When I said Friday that I’d be writing on the Tynesha Stewart story again, I didn’t expect it to be so soon. Last night, though, the sheriff’s office announced that there will not be a search for her remains after all (CNN):
HOUSTON, Texas (AP) — A 19-year-old Texas A&M University student was killed by her ex-boyfriend, who then dismembered and burned her body on a patio grill, authorities said Saturday.
Thomas said he knew, but could not disclose, that there were no body parts to find. He said investigators were unable to release that information to the public or to Stewart’s family because of the investigation. Stewart’s family has since been advised, and understands why there will be no search, Thomas said.
Even the most superficial contemplation of the details makes me ill.
No matter how understanding Tynesha Stewart’s family may be about the search now, there’ll be no peace for them. And that would have been true if a massive search had taken place with no results, too.
So why did her family have to go through all this? How did we end up with such a circus of misinformation, and positions advanced and retracted? I think it’s partly the result of how the confession was obtained, and who was involved.
Activist Quanell X has frequently drawn criticism for his confrontational manner and relentless self-promotion, usually in front of television cameras.
But detectives and volunteers helping in the search for a missing Texas A&M University student say he deserves much praise for drawing a confession on Wednesday from Timothy Wayne Shepherd, which led to murder charges in Tynesha Stewart’s disappearance.
Quanell X figures in many Houston-area stories when a member of the black community is the victim, but he’s an extremely controversial person in this area for his involvement with the accused, as well. He’s drawn fire from local bloggers many times, for both his association with the New Black Panther Party, and his symbiotic relationship with the local press.
It’s the second of these, I think, that blew this situation into a fiasco — because the point of contact this time (as it often is) was the press.
The role he’s filling, though — a go-between for law enforcement and accused criminals — speaks to the distrust between the legal establishment and the black community. In spite of his often divisive — even racist — rhetoric, he’s often trusted where the police are not.
And in this tragic tale, that underlying distrust and suspicion blew up in everyone’s faces.

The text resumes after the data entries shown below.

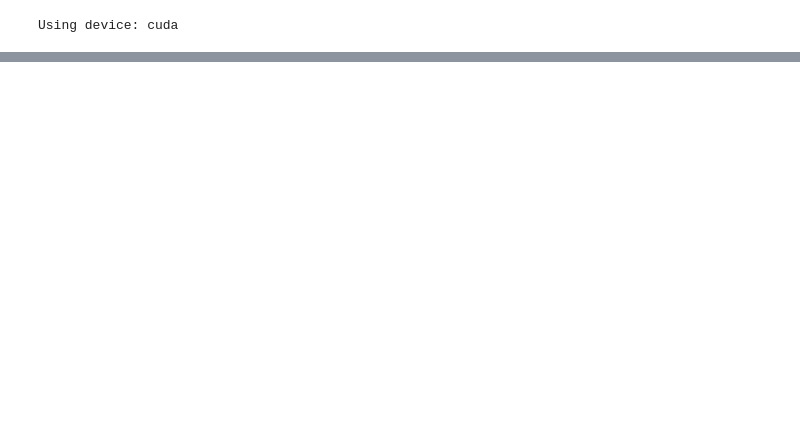
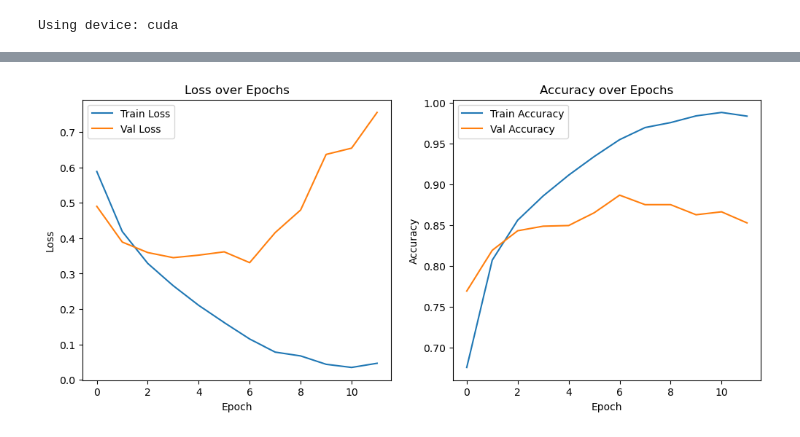
Before and after one commit to DevTounsi/Cats-vs-Dogs-AC20-Project, a Jupyter notebook: notebook/02_baseline_cnn.ipynb, the cells around one changed output, grey strips where cells are left out. Cells and saved outputs as stored; diff of their text form; code cells hidden in the pictures; blank space fills up the shorter version.

Commit message:
Ajout du CNN optimisé

```diff
--- a/notebook/02_baseline_cnn.ipynb
+++ b/notebook/02_baseline_cnn.ipynb
@@ -50,3 +64,21 @@ class BaselineCNN(nn.Module):
         x = self.features(x)
         x = self.classifier(x)
         return x
+# %%
+#creation des variables pour la boucle d'entrainement
+
+model = BaselineCNN().to(device)
+criterion = nn.CrossEntropyLoss() #fonction de perte pour les problèmes de classification multi-classes
+optimizer = torch.optim.Adam(model.parameters(), lr=0.001)
+epochs = 100
+
+# variable pour early stopping
+best_val_loss = float('inf')
+patience = 5
+patience_counter = 0
+
+#variable pour visualiation des courbes
+train_losses = []
+val_losses = []
+train_accuracies = []
+val_accuracies = []
@@ -52,0 +168,24 @@ class BaselineCNN(nn.Module):
+# %%
+import matplotlib.pyplot as plt
+
+# Tracer les courbes de perte et d'exactitude
+plt.figure(figsize=(12, 5))
+plt.subplot(1, 2, 1)
+plt.plot(train_losses, label='Train Loss')
+plt.plot(val_losses, label='Val Loss')
+plt.title('Loss over Epochs')
+plt.xlabel('Epoch')
+plt.ylabel('Loss')
+plt.legend()
+
+plt.subplot(1, 2, 2)
+plt.plot(train_accuracies, label='Train Accuracy')
+plt.plot(val_accuracies, label='Val Accuracy')
+plt.title('Accuracy over Epochs')
+plt.xlabel('Epoch')
+plt.ylabel('Accuracy')
+plt.legend()
+
+plt.show()
+# %% [output]
+[figure, added]
```
Also changed, not shown: parts of 4 cells of this notebook, 3 other files.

I doubt that this is the end of the story. There may very well be more back and forth, accusations and retractions and disclosures and hostility — although I hope not. Tynesha Stewart’s family has suffered enough without the added emotional burdens of this historically-rooted apprehension.
There should be no need for a Quanell X, and the media shouldn’t have to be part of the law enforcement process. If there is a lesson to be learned here, it’s that this broken bridge needs fixing.